My memories of Virginia wine are actually very pleasant ones: sipping (probably more like drinking) wine at a sorority function in one of the vineyards near University of Virginia. I didn’t know much about wine back then, nor did I care. I was among friends and having a blast. But from what I’m told, Virginia wine has come a long way in the past 13 years.  One reason is that they have started to focus on varietals they do well, namely, Viognier, Cabernet Franc and Petit Verdot. (Despite this trend, the best red wines I tried, from Keswick Vineyards, were both Merlot and Cabernet Sauvignon.) The Petit Verdot coming from this state is pretty cool stuff – it is distinct and different. Dense, packed with fruit and age-worthy to boot, this grape handles the humidity, which is in Virginia to stay, so has great potential. On the white side, Viognier is the grape of the moment. Ripe and rich, many of the wines are BIG, some a bit over-the-top. Granted, most I tasted were from 2010, a very hot year, so I take that into consideration. Worth seeking out to taste, if you find a bottle. Some great wineries to note are Keswick Vineyards, Jefferson Vineyards, Blenheim Winery, Virginia Wineworks, Williamsburg Winery (Chardonnay) and Veritas.

2. Alternative Packaging on the rise!

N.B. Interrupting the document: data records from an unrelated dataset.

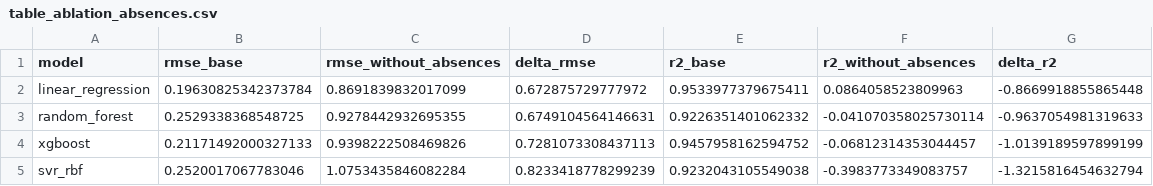
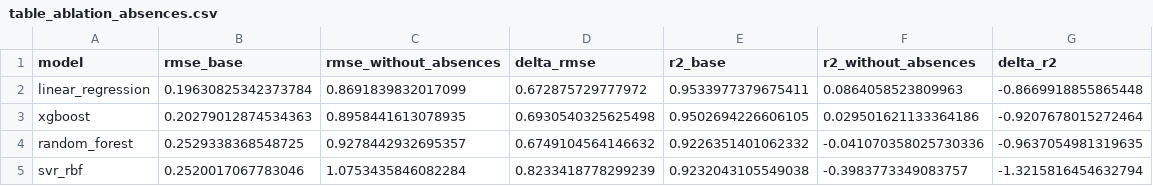
Before and after one commit to Edson-Zepeda/Prepa-Team, a CSV file: paper/tables/table_ablation_absences.csv, drawn as a sheet.

```diff
--- a/paper/tables/table_ablation_absences.csv
+++ b/paper/tables/table_ablation_absences.csv
@@ -2,4 +2,4 @@ model,rmse_base,rmse_without_absences,delta_rmse,r2_base,r2_without_absences,del
 linear_regression,0.19630825342373784,0.8691839832017099,0.672875729777972,0.9533977379675411,0.0864058523809963,-0.8669918855865448
-random_forest,0.2529338368548725,0.9278442932695355,0.6749104564146631,0.9226351401062332,-0.041070358025730114,-0.9637054981319633
-xgboost,0.21171492000327133,0.9398222508469826,0.7281073308437113,0.9457958162594752,-0.06812314353044457,-1.0139189597899199
+xgboost,0.20279012874534363,0.8958441613078935,0.6930540325625498,0.9502694226606105,0.029501621133364186,-0.9207678015272464
+random_forest,0.2529338368548725,0.9278442932695357,0.6749104564146632,0.9226351401062332,-0.041070358025730336,-0.9637054981319635
 svr_rbf,0.2520017067783046,1.0753435846082284,0.8233418778299239,0.9232043105549038,-0.3983773349083757,-1.3215816454632794
```
Also changed, not shown: paper/tables/table_classifier_candidates.csv, paper/tables/table_regression_metrics.csv, 12 other files.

I admit it, I am a sucker for alternative packaging. I like finding new ways (greener ways!) to enclose wine rather than the standard bottle. I’m not saying I want to see Chateau Haut Brion go the way of Tetra Pak, but for my certain wines, I love to see less waste in my recycle bin. A couple I discovered this weekend include CalNaturale, who is putting some yummy organic grapes into a Tetra Pak (Chardonnay and Cabernet Sauvignon). The Chardonnay is crisp and bright and a perfect pack to put in my stroller’s cup holder. Am I allowed to say that? The other great pick was the Climber pouch, made by those behind the Clif bar, which is already a good in a bottle, but is quite fascinating in a pouch. This particular “pouch,” which looks like a giant Capri Sun, holds  a magnum of wine, but weighs as much as a standard glass bottle. After it’s opened, it stays fresh for about 30 days and is perfect for campers or a party. Great packaging and lower footprint.

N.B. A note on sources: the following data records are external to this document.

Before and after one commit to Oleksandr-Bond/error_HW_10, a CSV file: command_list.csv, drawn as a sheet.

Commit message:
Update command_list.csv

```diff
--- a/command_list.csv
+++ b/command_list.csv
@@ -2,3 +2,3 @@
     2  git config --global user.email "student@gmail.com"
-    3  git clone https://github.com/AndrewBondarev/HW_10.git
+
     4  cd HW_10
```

3. Heat and Humidity make enjoying wine difficult
I wish I had more wines to write about – our delightful jaunt to Monticello was dampered by 100 degree heat and the same level of  humidity. It was pretty incredible to tour Monticello again, but I do wish being outside had been more enjoyable – I would have I’m sure enjoyed many more wines. Even those pouring their wine, trying to look enthusiastic but drenched in sweat, seemed put out.

So, from my few takeaways: try a Virginia wine if you can find one, you may be surprised. Grab a tetra pack or octavin (we love these) for your fridge. And when it’s hot and humid outside, find a pool and drink an ice cold beer!